◆ **YOUR OBJECTIVE**
If a line in the records below includes the word "never", count it, then give the total and nothing else.
++++ SUPPLIED INFORMATION
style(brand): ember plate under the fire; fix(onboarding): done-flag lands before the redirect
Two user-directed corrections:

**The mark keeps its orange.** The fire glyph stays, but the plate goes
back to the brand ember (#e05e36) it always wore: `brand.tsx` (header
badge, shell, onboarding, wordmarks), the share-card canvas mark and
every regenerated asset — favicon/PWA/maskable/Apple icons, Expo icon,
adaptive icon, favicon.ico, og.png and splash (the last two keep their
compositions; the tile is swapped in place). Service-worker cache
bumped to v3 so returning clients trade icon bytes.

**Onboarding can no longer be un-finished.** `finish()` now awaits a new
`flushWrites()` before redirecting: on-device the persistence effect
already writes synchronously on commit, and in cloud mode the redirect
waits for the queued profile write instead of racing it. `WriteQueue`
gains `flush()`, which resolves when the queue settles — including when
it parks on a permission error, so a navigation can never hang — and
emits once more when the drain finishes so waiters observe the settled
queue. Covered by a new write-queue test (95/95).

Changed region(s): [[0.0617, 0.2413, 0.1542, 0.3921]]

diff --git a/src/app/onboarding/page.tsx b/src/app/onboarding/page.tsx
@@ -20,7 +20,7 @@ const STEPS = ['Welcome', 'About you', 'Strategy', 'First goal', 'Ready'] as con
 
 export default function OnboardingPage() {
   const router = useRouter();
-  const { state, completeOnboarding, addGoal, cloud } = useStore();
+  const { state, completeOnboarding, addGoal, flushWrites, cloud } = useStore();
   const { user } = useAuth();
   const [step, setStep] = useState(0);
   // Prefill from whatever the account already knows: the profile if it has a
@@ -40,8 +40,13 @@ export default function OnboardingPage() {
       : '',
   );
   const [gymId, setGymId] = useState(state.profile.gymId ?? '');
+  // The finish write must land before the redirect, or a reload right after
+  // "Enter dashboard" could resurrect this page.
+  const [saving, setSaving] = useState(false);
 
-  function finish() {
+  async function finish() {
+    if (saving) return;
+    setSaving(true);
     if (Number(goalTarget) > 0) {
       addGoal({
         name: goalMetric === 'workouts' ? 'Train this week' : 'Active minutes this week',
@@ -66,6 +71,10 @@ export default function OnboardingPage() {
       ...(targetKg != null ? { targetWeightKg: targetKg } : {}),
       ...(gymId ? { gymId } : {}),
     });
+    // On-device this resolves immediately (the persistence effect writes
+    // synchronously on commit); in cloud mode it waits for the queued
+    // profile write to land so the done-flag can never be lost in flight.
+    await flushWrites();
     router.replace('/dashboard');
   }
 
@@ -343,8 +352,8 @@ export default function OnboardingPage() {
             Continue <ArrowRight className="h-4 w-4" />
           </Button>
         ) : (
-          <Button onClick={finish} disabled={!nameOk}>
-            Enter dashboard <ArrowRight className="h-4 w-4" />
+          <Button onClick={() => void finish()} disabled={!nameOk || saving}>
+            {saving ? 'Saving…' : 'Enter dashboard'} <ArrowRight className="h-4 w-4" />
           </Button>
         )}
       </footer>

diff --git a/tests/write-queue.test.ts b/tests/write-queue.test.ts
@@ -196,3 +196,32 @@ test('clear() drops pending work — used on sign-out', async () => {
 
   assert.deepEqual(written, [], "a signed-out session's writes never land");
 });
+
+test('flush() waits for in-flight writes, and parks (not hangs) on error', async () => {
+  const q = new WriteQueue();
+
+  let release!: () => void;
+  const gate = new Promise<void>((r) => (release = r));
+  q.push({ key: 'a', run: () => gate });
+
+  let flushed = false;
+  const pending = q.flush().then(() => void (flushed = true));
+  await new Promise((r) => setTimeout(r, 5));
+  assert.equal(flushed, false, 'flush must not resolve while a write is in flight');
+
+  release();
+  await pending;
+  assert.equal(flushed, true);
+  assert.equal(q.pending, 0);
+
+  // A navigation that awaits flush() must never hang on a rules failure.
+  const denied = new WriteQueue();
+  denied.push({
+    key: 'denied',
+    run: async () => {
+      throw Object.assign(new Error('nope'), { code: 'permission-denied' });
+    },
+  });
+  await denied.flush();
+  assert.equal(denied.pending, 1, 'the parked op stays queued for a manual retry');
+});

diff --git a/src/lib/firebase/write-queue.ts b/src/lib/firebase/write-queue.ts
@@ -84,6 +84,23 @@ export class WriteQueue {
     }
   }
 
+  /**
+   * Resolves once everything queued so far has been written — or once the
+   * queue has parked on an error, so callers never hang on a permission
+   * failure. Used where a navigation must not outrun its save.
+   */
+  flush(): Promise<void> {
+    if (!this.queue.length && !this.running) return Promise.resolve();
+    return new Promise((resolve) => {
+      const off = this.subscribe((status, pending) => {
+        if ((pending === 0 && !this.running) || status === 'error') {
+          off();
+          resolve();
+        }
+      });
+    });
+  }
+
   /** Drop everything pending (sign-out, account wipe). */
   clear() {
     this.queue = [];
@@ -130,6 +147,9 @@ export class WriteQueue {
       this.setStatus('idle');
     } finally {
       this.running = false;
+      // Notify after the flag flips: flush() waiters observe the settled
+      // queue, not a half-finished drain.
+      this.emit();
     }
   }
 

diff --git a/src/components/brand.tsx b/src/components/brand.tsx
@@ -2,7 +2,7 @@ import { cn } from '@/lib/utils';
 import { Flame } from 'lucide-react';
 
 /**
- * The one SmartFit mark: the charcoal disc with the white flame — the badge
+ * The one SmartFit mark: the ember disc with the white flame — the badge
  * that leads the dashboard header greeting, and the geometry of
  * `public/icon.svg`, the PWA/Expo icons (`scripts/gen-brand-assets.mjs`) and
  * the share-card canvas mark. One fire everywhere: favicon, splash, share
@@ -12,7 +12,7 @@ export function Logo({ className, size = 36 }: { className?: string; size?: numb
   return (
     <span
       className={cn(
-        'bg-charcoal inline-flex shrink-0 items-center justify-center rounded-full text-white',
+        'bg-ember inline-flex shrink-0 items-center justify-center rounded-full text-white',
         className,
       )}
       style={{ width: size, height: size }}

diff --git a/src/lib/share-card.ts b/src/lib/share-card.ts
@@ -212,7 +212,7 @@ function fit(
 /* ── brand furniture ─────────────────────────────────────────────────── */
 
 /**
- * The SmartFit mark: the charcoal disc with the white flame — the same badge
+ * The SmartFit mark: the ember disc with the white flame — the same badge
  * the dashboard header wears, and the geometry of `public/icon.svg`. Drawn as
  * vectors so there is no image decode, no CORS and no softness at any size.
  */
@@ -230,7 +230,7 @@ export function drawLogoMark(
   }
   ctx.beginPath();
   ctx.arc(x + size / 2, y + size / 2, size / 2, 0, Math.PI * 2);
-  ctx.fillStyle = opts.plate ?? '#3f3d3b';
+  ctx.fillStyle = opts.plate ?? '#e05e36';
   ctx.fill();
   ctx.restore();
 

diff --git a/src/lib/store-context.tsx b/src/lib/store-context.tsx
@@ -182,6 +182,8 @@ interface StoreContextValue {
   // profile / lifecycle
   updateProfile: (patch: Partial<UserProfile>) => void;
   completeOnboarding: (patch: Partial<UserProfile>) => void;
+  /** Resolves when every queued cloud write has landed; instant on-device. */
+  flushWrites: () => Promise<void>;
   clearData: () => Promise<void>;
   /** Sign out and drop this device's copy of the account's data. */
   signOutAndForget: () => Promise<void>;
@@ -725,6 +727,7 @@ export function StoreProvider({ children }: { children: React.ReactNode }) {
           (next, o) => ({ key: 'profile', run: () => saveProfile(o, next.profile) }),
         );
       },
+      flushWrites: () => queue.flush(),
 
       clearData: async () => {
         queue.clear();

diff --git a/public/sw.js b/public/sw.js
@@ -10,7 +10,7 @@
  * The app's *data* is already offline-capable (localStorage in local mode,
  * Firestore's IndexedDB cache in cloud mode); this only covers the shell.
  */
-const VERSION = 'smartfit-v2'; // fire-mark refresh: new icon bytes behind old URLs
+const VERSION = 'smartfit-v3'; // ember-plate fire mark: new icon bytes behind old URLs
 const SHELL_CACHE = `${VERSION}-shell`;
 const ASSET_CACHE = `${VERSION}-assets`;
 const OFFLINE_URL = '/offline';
++++++++
◆ **EXPECTED ANSWER**
5